**Task prompt:** From first line to last, write out the data precisely as shown.

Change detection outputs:
────────────────

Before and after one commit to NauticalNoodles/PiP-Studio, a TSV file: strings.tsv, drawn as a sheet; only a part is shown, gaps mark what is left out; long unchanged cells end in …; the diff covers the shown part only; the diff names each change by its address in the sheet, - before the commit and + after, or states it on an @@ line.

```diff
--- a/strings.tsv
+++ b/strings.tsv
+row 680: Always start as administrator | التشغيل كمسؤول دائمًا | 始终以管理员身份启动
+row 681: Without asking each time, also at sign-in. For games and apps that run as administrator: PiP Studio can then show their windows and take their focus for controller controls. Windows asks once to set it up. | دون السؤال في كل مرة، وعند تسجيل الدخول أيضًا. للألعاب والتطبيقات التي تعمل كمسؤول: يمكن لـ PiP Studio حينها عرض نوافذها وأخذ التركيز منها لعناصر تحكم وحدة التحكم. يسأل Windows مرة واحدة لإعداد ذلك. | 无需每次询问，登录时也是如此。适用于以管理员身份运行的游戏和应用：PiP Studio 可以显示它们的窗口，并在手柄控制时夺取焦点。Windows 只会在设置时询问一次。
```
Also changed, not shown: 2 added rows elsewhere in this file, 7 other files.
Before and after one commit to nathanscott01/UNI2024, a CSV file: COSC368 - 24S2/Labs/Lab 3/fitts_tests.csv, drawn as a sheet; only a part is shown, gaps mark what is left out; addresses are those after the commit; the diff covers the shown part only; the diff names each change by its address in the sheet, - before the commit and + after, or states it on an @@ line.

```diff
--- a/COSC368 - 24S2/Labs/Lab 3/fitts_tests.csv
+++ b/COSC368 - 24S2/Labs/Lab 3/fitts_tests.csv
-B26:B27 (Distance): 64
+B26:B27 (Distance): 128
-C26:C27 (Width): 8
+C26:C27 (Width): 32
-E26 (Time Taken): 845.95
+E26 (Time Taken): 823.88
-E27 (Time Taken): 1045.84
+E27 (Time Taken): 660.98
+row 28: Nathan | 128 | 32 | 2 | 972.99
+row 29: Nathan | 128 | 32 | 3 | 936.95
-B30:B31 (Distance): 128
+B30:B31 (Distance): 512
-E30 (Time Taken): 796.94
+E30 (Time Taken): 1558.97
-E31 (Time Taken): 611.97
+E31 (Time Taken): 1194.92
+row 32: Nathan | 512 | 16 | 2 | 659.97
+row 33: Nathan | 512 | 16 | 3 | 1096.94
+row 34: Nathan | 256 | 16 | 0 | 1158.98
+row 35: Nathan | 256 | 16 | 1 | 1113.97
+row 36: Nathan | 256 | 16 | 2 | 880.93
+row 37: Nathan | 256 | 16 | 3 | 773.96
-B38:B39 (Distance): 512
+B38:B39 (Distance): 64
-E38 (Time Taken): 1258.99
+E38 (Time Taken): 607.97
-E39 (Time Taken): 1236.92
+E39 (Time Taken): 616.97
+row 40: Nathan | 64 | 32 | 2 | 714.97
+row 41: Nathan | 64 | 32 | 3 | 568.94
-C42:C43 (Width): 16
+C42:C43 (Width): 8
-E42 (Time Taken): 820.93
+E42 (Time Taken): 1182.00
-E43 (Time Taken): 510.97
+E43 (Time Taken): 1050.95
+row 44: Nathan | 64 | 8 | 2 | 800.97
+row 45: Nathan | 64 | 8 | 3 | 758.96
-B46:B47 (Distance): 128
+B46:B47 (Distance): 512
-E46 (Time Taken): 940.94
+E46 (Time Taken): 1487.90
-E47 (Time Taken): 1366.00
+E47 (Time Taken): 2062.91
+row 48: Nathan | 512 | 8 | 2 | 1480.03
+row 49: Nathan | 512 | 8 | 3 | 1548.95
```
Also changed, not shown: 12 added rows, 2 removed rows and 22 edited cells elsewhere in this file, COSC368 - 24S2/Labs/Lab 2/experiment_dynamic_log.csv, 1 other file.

────────────────

**Output for this exercise:**
Before and after one commit to NauticalNoodles/PiP-Studio, a TSV file: strings.tsv, drawn as a sheet; only a part is shown, gaps mark what is left out; long unchanged cells end in …; the diff covers the shown part only; the diff names each change by its address in the sheet, - before the commit and + after, or states it on an @@ line.

```diff
--- a/strings.tsv
+++ b/strings.tsv
+row 680: Always start as administrator | التشغيل كمسؤول دائمًا | 始终以管理员身份启动
+row 681: Without asking each time, also at sign-in. For games and apps that run as administrator: PiP Studio can then show their windows and take their focus for controller controls. Windows asks once to set it up. | دون السؤال في كل مرة، وعند تسجيل الدخول أيضًا. للألعاب والتطبيقات التي تعمل كمسؤول: يمكن لـ PiP Studio حينها عرض نوافذها وأخذ التركيز منها لعناصر تحكم وحدة التحكم. يسأل Windows مرة واحدة لإعداد ذلك. | 无需每次询问，登录时也是如此。适用于以管理员身份运行的游戏和应用：PiP Studio 可以显示它们的窗口，并在手柄控制时夺取焦点。Windows 只会在设置时询问一次。
```
Also changed, not shown: 2 added rows elsewhere in this file, 7 other files.
Before and after one commit to nathanscott01/UNI2024, a CSV file: COSC368 - 24S2/Labs/Lab 3/fitts_tests.csv, drawn as a sheet; only a part is shown, gaps mark what is left out; addresses are those after the commit; the diff covers the shown part only; the diff names each change by its address in the sheet, - before the commit and + after, or states it on an @@ line.

```diff
--- a/COSC368 - 24S2/Labs/Lab 3/fitts_tests.csv
+++ b/COSC368 - 24S2/Labs/Lab 3/fitts_tests.csv
-B26:B27 (Distance): 64
+B26:B27 (Distance): 128
-C26:C27 (Width): 8
+C26:C27 (Width): 32
-E26 (Time Taken): 845.95
+E26 (Time Taken): 823.88
-E27 (Time Taken): 1045.84
+E27 (Time Taken): 660.98
+row 28: Nathan | 128 | 32 | 2 | 972.99
+row 29: Nathan | 128 | 32 | 3 | 936.95
-B30:B31 (Distance): 128
+B30:B31 (Distance): 512
-E30 (Time Taken): 796.94
+E30 (Time Taken): 1558.97
-E31 (Time Taken): 611.97
+E31 (Time Taken): 1194.92
+row 32: Nathan | 512 | 16 | 2 | 659.97
+row 33: Nathan | 512 | 16 | 3 | 1096.94
+row 34: Nathan | 256 | 16 | 0 | 1158.98
+row 35: Nathan | 256 | 16 | 1 | 1113.97
+row 36: Nathan | 256 | 16 | 2 | 880.93
+row 37: Nathan | 256 | 16 | 3 | 773.96
-B38:B39 (Distance): 512
+B38:B39 (Distance): 64
-E38 (Time Taken): 1258.99
+E38 (Time Taken): 607.97
-E39 (Time Taken): 1236.92
+E39 (Time Taken): 616.97
+row 40: Nathan | 64 | 32 | 2 | 714.97
+row 41: Nathan | 64 | 32 | 3 | 568.94
-C42:C43 (Width): 16
+C42:C43 (Width): 8
-E42 (Time Taken): 820.93
+E42 (Time Taken): 1182.00
-E43 (Time Taken): 510.97
+E43 (Time Taken): 1050.95
+row 44: Nathan | 64 | 8 | 2 | 800.97
+row 45: Nathan | 64 | 8 | 3 | 758.96
-B46:B47 (Distance): 128
+B46:B47 (Distance): 512
-E46 (Time Taken): 940.94
+E46 (Time Taken): 1487.90
-E47 (Time Taken): 1366.00
+E47 (Time Taken): 2062.91
+row 48: Nathan | 512 | 8 | 2 | 1480.03
+row 49: Nathan | 512 | 8 | 3 | 1548.95
```
Also changed, not shown: 12 added rows, 2 removed rows and 22 edited cells elsewhere in this file, COSC368 - 24S2/Labs/Lab 2/experiment_dynamic_log.csv, 1 other file.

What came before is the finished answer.